May I make a suggestion?
I’ve encouraged you to consider goals for your family, to think about what you want to see in the lives of your children when they leave your home. Hopefully it’s something beyond ‘get a college degree in a field that pays well and has a good future.’ I hope you’ve thought of things relating to your children’s character and spiritual life, as well as your family relationships and home life.
I want to propose some possible goals for your consideration – just to get you started thinking. The first one I’d like to propose is that you work toward a peaceful home environment where your kids actually do what you ask without whining, kicking, screaming, pouting, or otherwise making everyone around them miserable.
Sound impossible? It’s not. Despite the fact that you may never have seen it, it is possible to tell your child to do something and have them do it – even a little one like a toddler – without all the noise, commotion, and drama you’re probably used to seeing. It is possible to teach children polite behavior that is respectful to those around them and is pleasant to be around – to wait their turn, not to grab another child’s toys, to be quiet for a short period of time when necessary, the list goes on in ways that might astound you!
If you’re the parent of young children, you’ve probably been told that you simply have to endure these young years, somehow appreciate them because they go by so quickly, and at the same time delight in the ‘antics’ of these little humans as they seek to impose their will on everyone and everything around them.
I suggest that you at least entertain the idea that it is possible to enjoy rather than merely endure your children. Even if you’re certain that it is not, just dream with me for a moment.
What if you could say to your toddler, “Johnny, sit on your bottom – don’t stand in your chair please,” and he did it? What if you could say “Suzie, we’re going to leave in a few minutes, I need you to pick up your blocks,” and she did it without a fuss? What if you could say to your six year old, “Robert, please come sit down, dinner is ready,” and he didn’t ignore you and continue with what he preferred to be doing? What would it be like to go to the store and not dread the check out line or the aisle where you know there is something your child wants?
Perhaps it would help to think of it this way: what if your child responded according to your instructions even if it was something they didn’t want to do? Most kids will go along with you without a fuss, as long as they’re happy about what you’re asking them to do. Big deal.
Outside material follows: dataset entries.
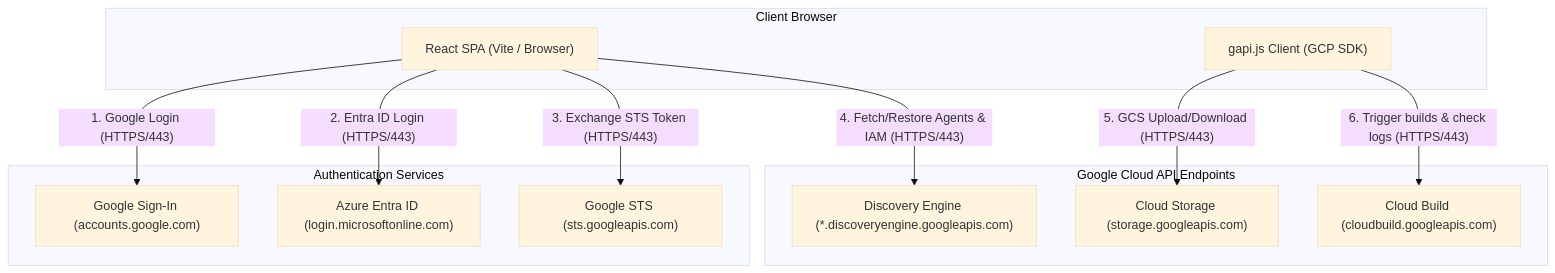
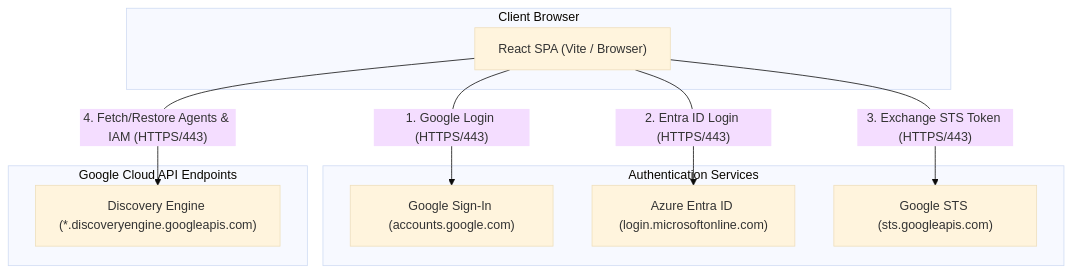
One commit to wdufrin/Backup_Restore_App changed the diagram in README.md. Above: the diagram before and after it, drawn with Mermaid (base theme). The commit also changed other lines of this file and 4 other files, not shown here.

````diff
--- a/README.md
+++ b/README.md
@@ -233,28 +27,23 @@
 ```mermaid
 graph TD
     subgraph Client ["Client Browser"]
         Frontend["React SPA (Vite / Browser)"]
-        GAPI["gapi.js Client (GCP SDK)"]
     end
 
     subgraph Auth ["Authentication Services"]
         GIS["Google Sign-In (accounts.google.com)"]
         IdP["Azure Entra ID (login.microsoftonline.com)"]
         STS["Google STS (sts.googleapis.com)"]
     end
 
     subgraph GoogleCloud ["Google Cloud API Endpoints"]
         DE["Discovery Engine (*.discoveryengine.googleapis.com)"]
-        GCS["Cloud Storage (storage.googleapis.com)"]
-        CB["Cloud Build (cloudbuild.googleapis.com)"]
     end
 
     %% Network flows
-    Frontend -- "1. Google Login (HTTPS/443)" --> GIS
-    Frontend -- "2. Entra ID Login (HTTPS/443)" --> IdP
-    Frontend -- "3. Exchange STS Token (HTTPS/443)" --> STS
+    Frontend -->|"1. Google Login (HTTPS/443)"| GIS
+    Frontend -->|"2. Entra ID Login (HTTPS/443)"| IdP
+    Frontend -->|"3. Exchange STS Token (HTTPS/443)"| STS
     
-    Frontend -- "4. Fetch/Restore Agents & IAM (HTTPS/443)" --> DE
-    GAPI -- "5. GCS Upload/Download (HTTPS/443)" --> GCS
-    GAPI -- "6. Trigger builds & check logs (HTTPS/443)" --> CB
+    Frontend -->|"4. Fetch/Restore Agents & IAM (HTTPS/443)"| DE
 ```
````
Life (even the life of a child) is more often full of opportunities to do things we’re not really crazy about.
The question I’m asking you to consider is whether you’d like it if your children responded well when you ask them to do something they don’t want to do. Might you find that your home was more peaceful, and a place you and the rest of the family actually enjoyed?
Let’s talk about this honestly. I’m not suggesting that our children will always behave perfectly. They’re children, for one thing, and human for another. They’re born with the tendency to want their own way over anyone else’s. If you’re a follower of Christ, you recognize this as our sin nature. It’s part of life. Neither am I suggesting that you must adopt my standards for acceptable behavior. I’m suggesting that you adopt some standards for behavior that make life in your house (or others’ homes when you bring your kids there!) pleasant.
So ask yourself, if you had a choice, would you rather have your children act in a way that is pleasing to be around or not pleasing to be around?
If you said you’d rather they be enjoyable company, but you’re quite certain that there is absolutely NO WAY your kids could ever behave any better because you’ve ‘tried everything’ and nothing works, hang with me for a while.
I’m going to guess that you really have never had a plan to get to the place where your kids are pleasant people. I’m going to guess that you’ve probably never thought through just what is required to make it happen. I’m going to guess that you’ve spent more time thinking through and planning how you’re going to get out of debt than you have thinking through and planning what might be required of YOU in order to get your children to the point where you actually enjoy being around them.
So there are a few ‘parts’ to raising kids – there’s the basic, keep them alive until they reach adulthood part, the teaching and coaching them on behavior that you feel is acceptable part, and the sharing your faith with them, so they begin to make God-honoring choices with their lives part. You can see right off the bat that each of those is pretty important! I think we might get ourselves mixed up sometimes in thinking the method to achieve one ‘part’ is the same one to achieve another ‘part.’
What I’m getting at is this – teaching your kids how you’d like them to behave is a proactive process, just like keeping them alive and healthy and sharing your faith. It seems to me that often parents feel that if they just create the right home environment, share their faith and extend grace to their kids, that their kids will behave in a manner that makes them pleasant to be around. I don’t know about you, but I’d rather not wait until my children possess the cognitive and spiritual maturity to behave in a way that promotes a peaceful atmosphere at home.
There are in fact specific things you can do to teach your children how to be pleasant. Full disclosure, though, it takes an enormous amount of time and energy. They’re complex individuals and their sin nature isn’t naturally tuned to polite and pleasant actions! You can count on investing effort if you want this outcome. But I can tell you it is possible. It’s hard work; it takes consistent effort and TIME; it takes a commitment to the goal of pleasant kids and a peace filled, rather than chaos filled home.
So do you want your home to continue to be filled with tears, tantrums, pouting, yelling, and arguing, or are you ready for something different?
We’ll talk about that next.
Copyright (c) 2018 Beverly Parrish